The second of area of challenge that I found of great benefit was that of contemplative exegesis. He uses a striking illustration from Herman Melville's novel White Jacket to tell how we might get carried away with the technical skills of our life's calling to the actual defeat of what we are striving to accomplish. Already this term I have found this true as we bury deep in research, reading, study, and writing. It is easy for me to strive to read all the texts, gather data, or compose papers and sermons, but to do so devoid of the life found in God's word. Again Working the Angles has been a siren call away from the shoals of academic and scholarly success that could easily end in break up spiritual well being. Prayer and re-realization of a God Who is alive and speaking through His word has been a breath of fresh air.
Finally, Peterson's discussion of Sabbath presses upon my heart. I have been struggling to find both rest and Sabbath. Each day I feel the pressure of deadlines and responsibilities, while the tension of family and Church ministry expectations hound my thoughts. Peterson reflections on the Hebrew morning and evening concepts, I pray, will continue to shape my perspective of Who is really at work in my life. He also helped me to re-think what a real Sabbath means and I am seeking to implement a weekly time that restores my perspective on the reality of God, His sovereignty in my life, and healthy disciplines moving forward.
This was my first read of Chesterton. After seeing him quoted and referred to in so many other books I had been reading, I decided it was time to check out his actual work. I was not disappointed, and feel like I have discovered some hidden treasure!
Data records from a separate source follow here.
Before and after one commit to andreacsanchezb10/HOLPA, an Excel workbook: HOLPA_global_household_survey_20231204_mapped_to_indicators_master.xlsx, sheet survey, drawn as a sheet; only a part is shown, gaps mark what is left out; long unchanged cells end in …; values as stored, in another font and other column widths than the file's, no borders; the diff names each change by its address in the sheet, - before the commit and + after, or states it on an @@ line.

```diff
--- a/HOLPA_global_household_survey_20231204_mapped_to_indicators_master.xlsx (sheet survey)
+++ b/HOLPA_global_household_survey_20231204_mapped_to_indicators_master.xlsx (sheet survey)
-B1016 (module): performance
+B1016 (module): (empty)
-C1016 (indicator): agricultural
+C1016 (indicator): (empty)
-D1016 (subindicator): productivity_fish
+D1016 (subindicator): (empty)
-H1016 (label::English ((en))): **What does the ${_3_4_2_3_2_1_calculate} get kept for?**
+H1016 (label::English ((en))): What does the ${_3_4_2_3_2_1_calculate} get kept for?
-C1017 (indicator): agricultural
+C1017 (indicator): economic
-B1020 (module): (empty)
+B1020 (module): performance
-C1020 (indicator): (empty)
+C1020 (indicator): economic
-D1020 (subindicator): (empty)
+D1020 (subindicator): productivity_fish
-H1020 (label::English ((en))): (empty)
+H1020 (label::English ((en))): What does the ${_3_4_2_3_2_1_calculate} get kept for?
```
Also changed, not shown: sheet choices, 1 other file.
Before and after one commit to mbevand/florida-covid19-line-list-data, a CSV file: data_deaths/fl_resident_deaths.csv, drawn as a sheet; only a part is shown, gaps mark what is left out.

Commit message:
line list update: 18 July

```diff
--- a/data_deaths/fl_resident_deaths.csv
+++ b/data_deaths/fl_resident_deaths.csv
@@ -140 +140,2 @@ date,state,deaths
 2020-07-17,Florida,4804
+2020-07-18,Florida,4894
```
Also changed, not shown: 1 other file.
Beautifully written, mixing the ridiculous with the profound, I found myself underlining many times in this book. G.K. Chesterton's main character Innocent Smith managed to restore so much joy to even my life. Such is the goal of this character, to restore the joy of being alive. He manages to achieve this in a manner that many consider childlike or quite certainly insane! Innocent Smith aids other members of the tale in discovering the meaning of death; "It isn't only meant to remind us of a future life, but to remind us of a present life, too." A reader walks away from this work, realizing the beauty of the birds, the sweet smell of the flowers and the delight of one's own romantic love. I find myself indebted to this work for helping to restore my joy of living.
I did discover one difficulty in starting this read. I am so accustom to reading such easily digested material, it took me several attempts to actually get past the first three pages. I thought to myself, 'how many adjectives does he need!' After crossing this hurdle, I was so delighted by the rich descriptions as one viewing a fine piece of art.